As far as representation of women goes, Il Trovatore does better than most. In this case, Verdi wrote that he specifically wanted this to be “a two woman opera”, deliberately enhancing both roles musically and in terms of the plot. This does not necessarily save them from being poorly written, however. Il Trovatore is an emotion-fuelled opera; each of its characters are driven by a powerful desire: Azucena by vengeance, Leonora and Manrico by love and di Luna by jealousy. Azucena is less one-dimensional than the others in that her desire for revenge conflicts with her motherly love for Manrico, leading to a bitter-sweet conclusion to her story, but I still couldn’t call her character “good”. Meanwhile, every single one of Leonora’s lines relates to Manrico in some way; he is her only motivation throughout. She is also very passive for most of the opera, only driving the plot in the final act, meaning she has the potential to become a useless but noisy set piece. In this performance, however, she is played rather well. When di Luna tries to duel Manrico in the first act she attempts to physically restrain him rather than just crying at him (the usual method of resistance used by women in opera). In a later scene where Manrico rushes from her side, possibly to his death, the original libretto has Leonora faint from fear, but here she does not: it seems that the opera world is finally willing to admit that women do not pass out the minute you put them under stress. These are little touches but they do serve to present a stronger character for Leonora. It is unfortunate that the male characters do not get the same treatment; di Luna is detestable on top of being one-dimensional and Manrico has no real personality outside of caring for Azucena and Leonora, meaning neither of them really inspire pity or support in the same way the women do.

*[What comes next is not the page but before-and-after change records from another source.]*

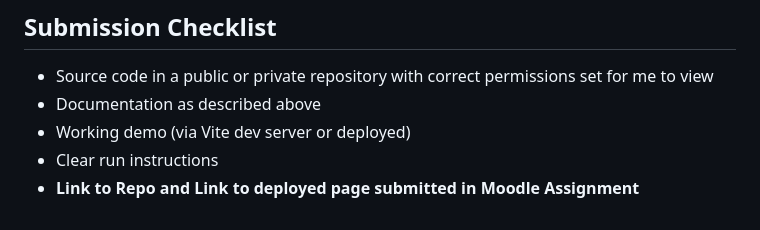
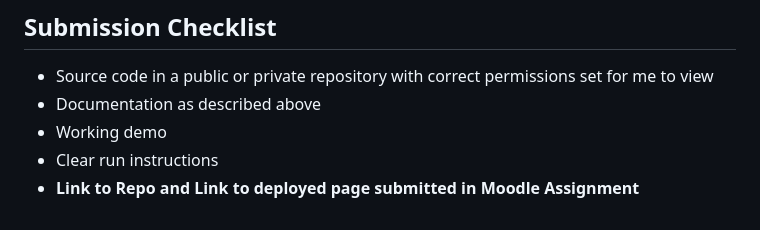
Before and after one commit to emedeli1/frontend-final-assignement, a Markdown page: README.md, the part around the change. Drawn GitHub-style.

```diff
--- a/README.md
+++ b/README.md
@@ -164,6 +164,6 @@ This can help you to render things through JS more easily (instead of having to
 
 - Source code in a public or private repository with correct permissions set for me to view
 - Documentation as described above
-- Working demo (via Vite dev server or deployed)
+- Working demo
 - Clear run instructions
 - <span style="background-color:#c1121f; color: white; padding: 2px;">**Link to Repo and Link to deployed page submitted in Moodle Assignment**</span>
```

Despite this dearth of likable characters and a plot that often feels silly, I could not separate them from the music itself. Unlike almost every other opera I’ve seen, the music of Il Trovatore is what tells the story; even without the supertitles I could tell, every moment, what a character was trying to express. The beautiful but contrasting melodies from Leonora and Azucena and the strong, spine-tingling choruses from the male ensemble fit so well with the dark themes of the story and the emotional drive of the principle cast that I would rather watch poorly written characters do stupid things for two and a half hours than listen to the music performed without context. This especially applies to this production, which genuinely had me engaged and awed throughout.
If you are an established opera fan you are almost guaranteed to love this and if you’re new to opera then this is a great place to start. If you have any appreciation for music you will enjoy the performance and hopefully be left with the desire to see more opera in the future.
Il Trovatore is playing on the 24th, 27th and 30th of May at the Edinburgh Festival Theatre.